The dominant force driving house prices

According to experts, inner-ring suburb house prices in capital cities are expected to perform exceptionally well this year. This surge is attributed to affluent homebuyers and individuals who accumulated substantial equity during the pandemic upswing.

Additionally, buyers who are receiving financial and practical support from families, an emerging force in those markets, could also drive prices higher.

Carlos Cacho, Jarden’s chief economist, emphasized that until interest rates decrease, higher-income and wealthy buyers will likely continue dominating the housing market.
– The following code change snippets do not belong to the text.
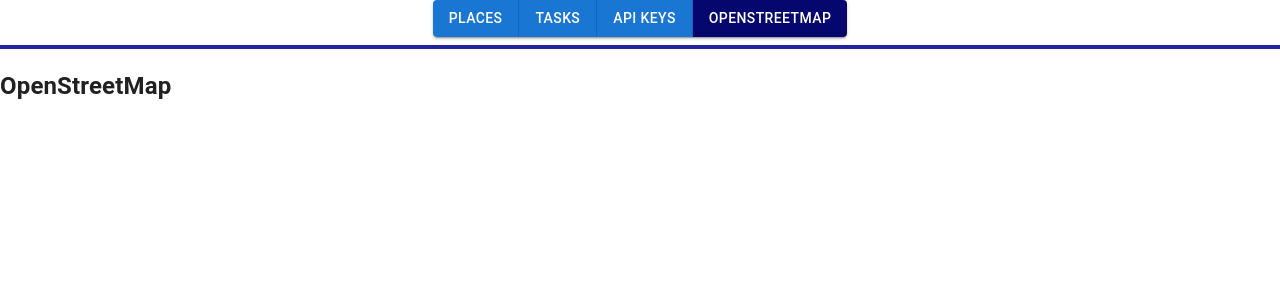
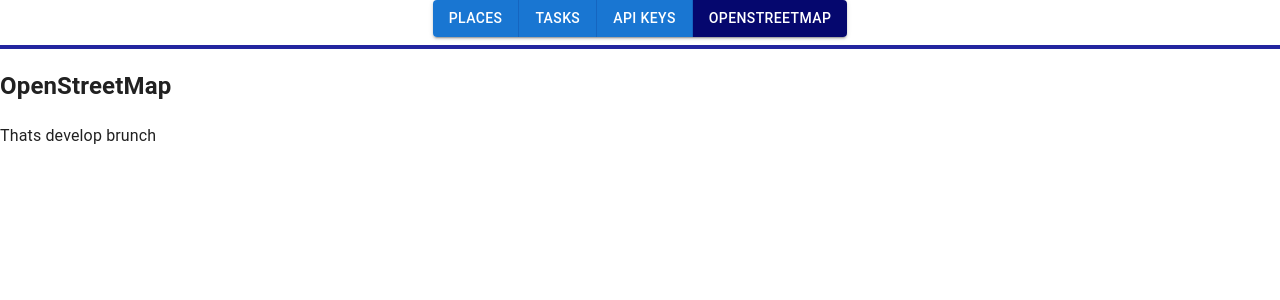
Before and after one commit to ArtsemStankevich/15-minute-admin, a React (Create React App) app: page / in a window 1280 px wide. Both pictures are taken after a click on the button "OPENSTREETMAP". Shown: the top 300 px of the page. Built offline with nearby package versions, Linux system fonts and the light colour scheme.

Commit message:
test develop brunch

```diff
--- a/src/components/OpenStreetMap.jsx
+++ b/src/components/OpenStreetMap.jsx
@@ -9,7 +9,7 @@
       <CssBaseline />
 
       <h2>OpenStreetMap</h2>
-      <p>{props.info}</p>
+      Thats develop brunch
     </div>
   );
 }
```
He anticipates this trend to sustain, particularly in inner-ring suburbs, leading to continued outperformance.

Cacho highlighted that last year’s robust price rebound, with an increase of over 8%, was mainly propelled by higher-income borrowers and those with sizable deposits unaffected by credit constraints. Data from CBA’s half-yearly mortgage report revealed a significant rise in the share of borrowers earning between $200,000 and $500,000 annually.

In contrast, the portion of mortgage applicants earning $75,000 to $100,000 annually only saw a modest increase. Cacho estimated that a household would now need an income 50% above the median to afford the average home nationally, rising to 80% above the median in Sydney.

According to CBA’s data, only the top 20 to 40% of income earners in capital cities can comfortably afford an average home. For single first-time buyers, especially those on lower incomes, purchasing an average home might be challenging, while couples are better positioned to enter the market.

Steve Mickenbecker, a finance expert at Canstar, noted that investors face difficulties unless they belong to upper-income households, given the strain on servicing multiple loans. The affordability challenge is evident in APRA’s data, which indicates a decrease in the proportion of new housing loans secured with a 20% deposit or less.

Theo Chambers, CEO of Shore Financial, highlighted that buyers in the current market, having gained substantial equity in the past three years, can make larger deposits, exerting upward pressure on prices. Sally Tindall, director of research at RateCity, pointed out that rising interest rates have affected the maximum borrowing capacity, but those not borrowing at or near capacity may not feel the impact.

Demographer Mark McCrindle emphasized the significant role played by Baby Boomer parents or grandparents in supporting their children’s entry into the housing market. Their financial and practical assistance, including underwriting mortgages, private loans, or co-owning property, has likely fuelled price increases. Overall, the economic impact of Baby Boomers, constituting 21% of the population and owning 48% of national wealth, extends to wealth transfers that aid younger generations in homeownership.

Posted on 4 Mar, 2024